Probably the more interesting aspect of our initial analysis of influence of Twitter lay in our categorization of the cultural practices that lay underneath these interactions between popular users on Twitter and their followers. We split the ten users into three groups: celebrities, news outlets, and social media analysts. For the most part, the trends show that the members of these groups act fairly similarly (with discrepancies, of course, usually based on the number of followers).
The under-appreciated piece of our research ended up being our visualizations. We generated a colorful graph that illustrates the density of tweets and responses for each user in our report. It’s intriguing to analyze our statistics visually, because you can occasionally pick out exceptional instances of response explosions. Although in our visualization our code could not parse out which responses corresponded to which original tweet, we can suppose that most of the wild groups of responses that follow occasional tweets are immediate responses that eventually ebb away.
To move beyond this initial, basic analysis of influence on Twitter, we would like to look closer at the networks of followers behind these mega-users. Looking at hypothetical extremes hints at the problems we might foresee in future research: If a user has a follower network that responds at an ordinary rate, but each of those users have extremely active responding networks (ie., the original user’s secondary follower network), then that certainly affects how we might provide ratings or levels of influence for specific users.
Erhardt Graeff is a Lead Researcher and Developer for the Web Ecology Project, and also a social scientist and entrepreneur with an MPhil in Modern Society and Global Transformations from Cambridge University and a couple of bachelor’s degrees from RIT. In addition to researching social media, he has studied rural internet use and social capital, digital divides, e-government, networked public spheres, and new media literacy. Beyond the Web Ecology Project, Erhardt is the Director of Technology and Strategy for BetterGrads, a startup aimed at preparing high school students for college life, and is a research assistant at the Berkman Center for Internet & Society at Harvard, studying OER and the political economy of the textbook industry.

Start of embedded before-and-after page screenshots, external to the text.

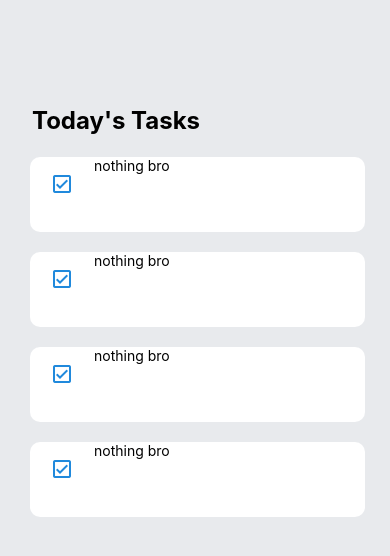
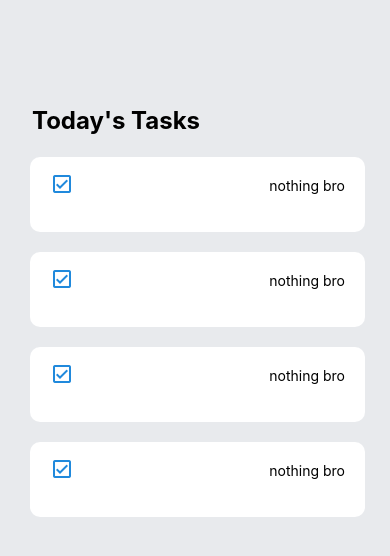
Before and after one commit to junshenlye/todo-list, a React Native app: screen / in a window 390 px wide. Shown: the top 556 px of the page. Built offline with nearby package versions, Linux system fonts and the light colour scheme.

Commit message:
added view

```diff
--- a/components/task.js
+++ b/components/task.js
@@ -24,7 +24,7 @@ export function TaskCard() {
     const paddingValue = 10;
     return(
         <View style={styles.container}>
-            <View style={styles.container1}>
+            <View style={styles.cardWrapper}>
                <View style={styles.content}>
                 <CheckBox
                     center
@@ -35,7 +35,9 @@ export function TaskCard() {
                     uncheckedIcon={'checkbox-blank-outline'}
                 />
                 </View>
-                <Text>{data[num].text}</Text>
+                <View style={styles.textBox}>
+                    <Text>{data[num].text}</Text>
+                </View>
             </View>
             <Text></Text>
         </View>
@@ -46,10 +48,16 @@ const styles = StyleSheet.create({
     container: {
         flex: 1,
     },
-    container1:{
+    cardWrapper:{
         flex: 1,
         flexDirection: 'row',
     },
     content: {
+        flex: 1,
+        flexDirection: 'row',
+        alignItems: '',
+    },
+    textBox: {
+        padding: 20
     }
 })
```
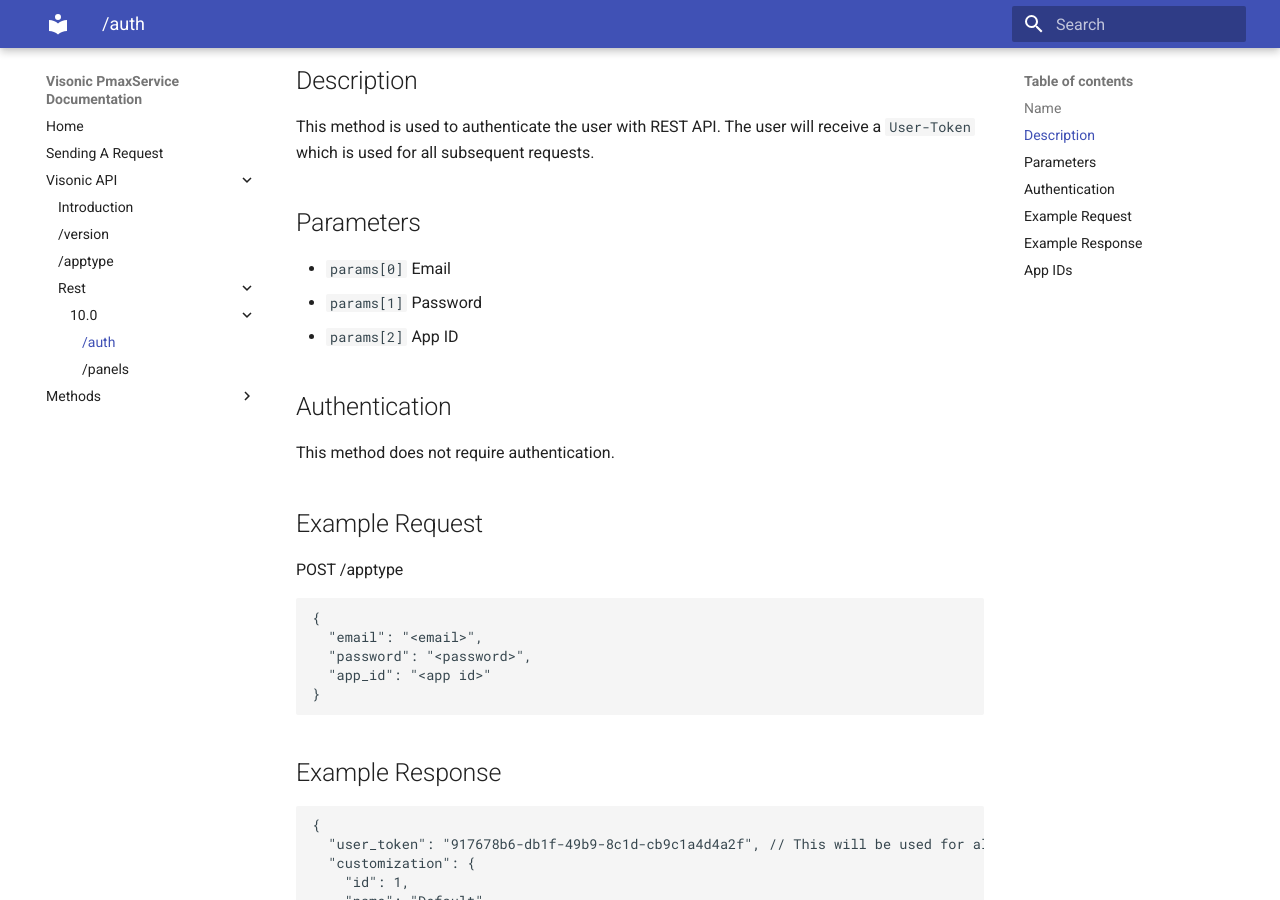
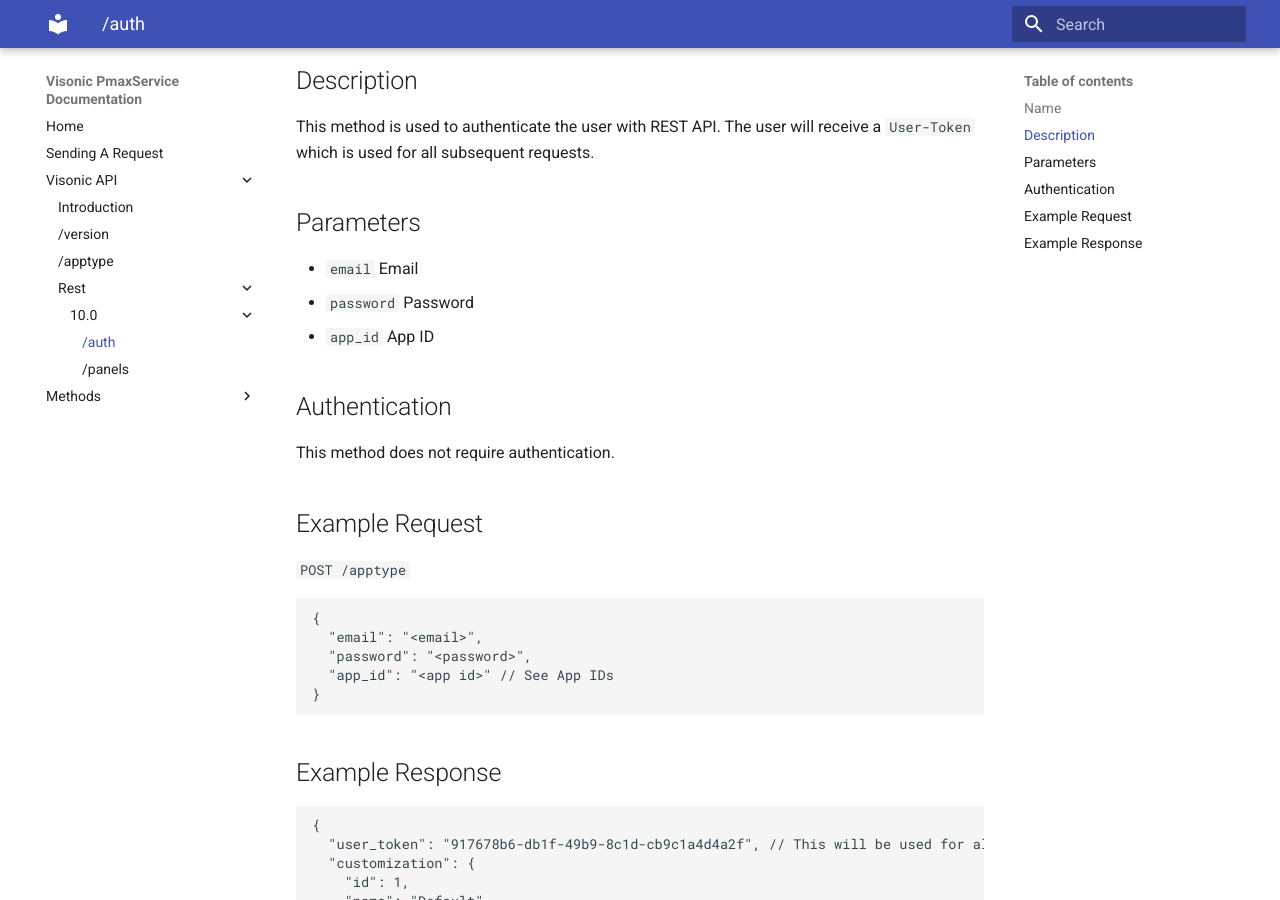
Before and after one commit to rexchoppers/visonic-pmaxservice-docs, an MkDocs documentation site: the page built from docs/visonic-api/rest/10.0/auth.md, in a window 1280 px wide and 900 px high, scrolled down 233 px. Built offline with MkDocs 1.6.1 and Material for MkDocs 9.7.7, drawn with Linux system fonts in a browser that asks for light colours; some of the changed text lies outside the part shown.

Commit message:
UPDATED Few design bits

````diff
--- a/docs/visonic-api/rest/10.0/auth.md
+++ b/docs/visonic-api/rest/10.0/auth.md
@@ -7,21 +7,21 @@
 This method is used to authenticate the user with REST API. The user will receive a `User-Token` which is used for all subsequent requests.
 
 ## Parameters
-- `params[0]` Email
-- `params[1]` Password
-- `params[2]` App ID
+- `email` Email
+- `password` Password
+- `app_id` App ID
 
 ## Authentication
 This method does not require authentication.
 
 ## Example Request
-POST /apptype
+`POST /apptype`
 
 ```json
 {
   "email": "<email>",
   "password": "<password>",
-  "app_id": "<app id>"
+  "app_id": "<app id>" // See App IDs
 }
 ```
 
````
Also changed, not shown: other parts of docs/visonic-api/rest/10.0/auth.md (+0 -3 lines), docs/visonic-api/app-ids.md (added, +4 -0 lines), docs/visonic-api/rest/10.0/panels.md (+1 -1 lines).
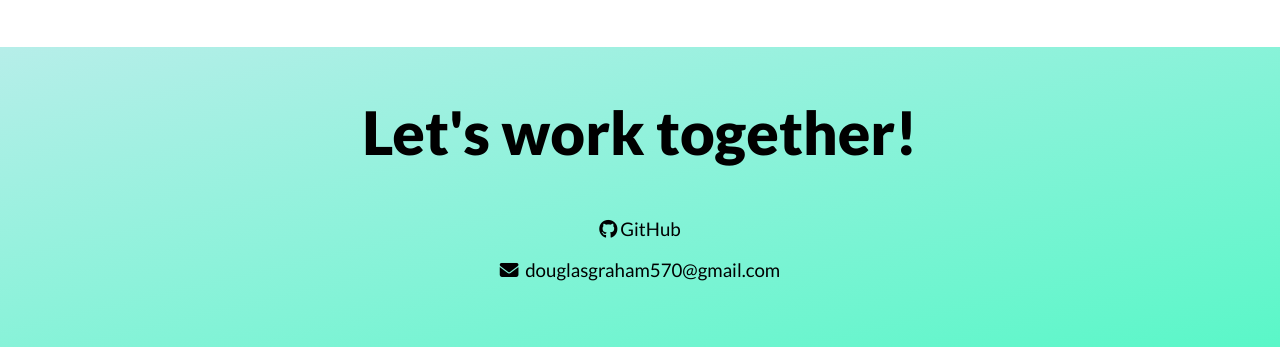
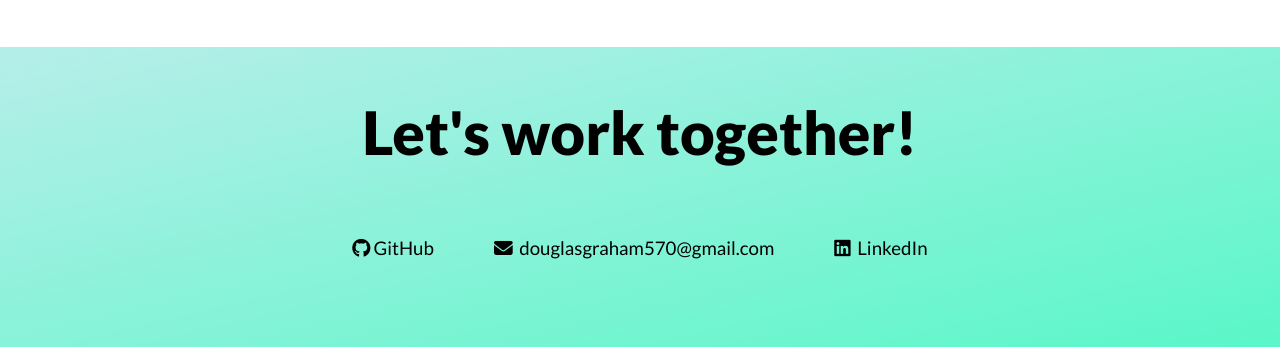
Before and after one commit to douglasgraham570/CSSandbox, a website: page public/portfolio.html in a window 1280 px wide. Shown: the part 1375-1722 px from the top of the page. Drawn offline with Linux system fonts and the light colour scheme.

Commit message:
finished header and footer formatting

```diff
--- a/public/css/portfolio-styles.css
+++ b/public/css/portfolio-styles.css
@@ -54,6 +54,7 @@ h1 {
   font-weight: 900;
   font-style: bold;
   text-align: center;
+  padding: 0 50px;
 }
 
 h2 {
@@ -75,7 +76,7 @@ a {
 }
 
 h3 {
-  display: inline;
+  padding: 0 30px;
 }
 
 #project-tab-click {
@@ -131,6 +132,12 @@ img {
   height: 300px;
 }
 
+.contact-links {
+  display: flex;
+  justify-content: center;
+  flex-direction: row;
+}
+
 i {
   padding-right: 3px;
 }
@@ -146,6 +153,10 @@ i {
   }
 
   .contact-container {
-    height: 400px;
+    height: 500px;
+  }
+
+  .contact-links {
+    flex-direction: column;
   }
 }
--- a/public/portfolio.html
+++ b/public/portfolio.html
@@ -57,8 +57,9 @@
     <section id="contact">
       <div class="contact-container">
         <h1>Let's work together!</h1>
+        <div class="contact-links">
           <a
-          id="profile-link"
+            id="github-link"
             target="_blank"
             href="https://github.com/douglasgraham570"
           >
@@ -68,6 +69,17 @@
             <i class="fa-solid fa-envelope"></i>
             douglasgraham570@gmail.com
           </h3>
+          <a
+            id="linkedin-link"
+            target="_blank"
+            href="https://www.linkedin.com/in/douglas-graham-4b1220171"
+          >
+            <h3>
+              <i class="fa-brands fa-linkedin"></i>
+              LinkedIn
+            </h3></a
+          >
+        </div>
       </div>
     </section>
   </body>
```
Lines whose indentation alone changed are shown as unchanged.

Tim Hwang is the Director of the Web Ecology Project and an analyst with The Barbarian Group — where he works on issues of group dynamics and web influence. He is interested in building a science around measuring the system-wide flows of content and patterns of community formation online. He is also the founder of ROFLCon, a series of conferences celebrating and examining internet culture and celebrity. He currently Twitters @timhwang, blogs at BrosephStalin, and is in the process of watching every homemade flamethrower video on YouTube.
Alex Leavitt is a Lead Researcher for the Web Ecology Project. His interests include geographical, linguistic, and transnational subcultures; the hybridization of popular culture and online humor; and the emergent cultural practices of (un)controlled online social networks. Alex also works as a research specialist with the Convergence Culture Consortium in the Comparative Media Studies department at MIT, and has previously worked with the Digital Natives Project at the Berkman Center for Internet & Society (Harvard Law School). In addition to his weekly articles on the Convergence Culture blog, Alex writes long-form about Japanese popular culture at The Department of Alchemy and short-form on Twitter (@alexleavitt).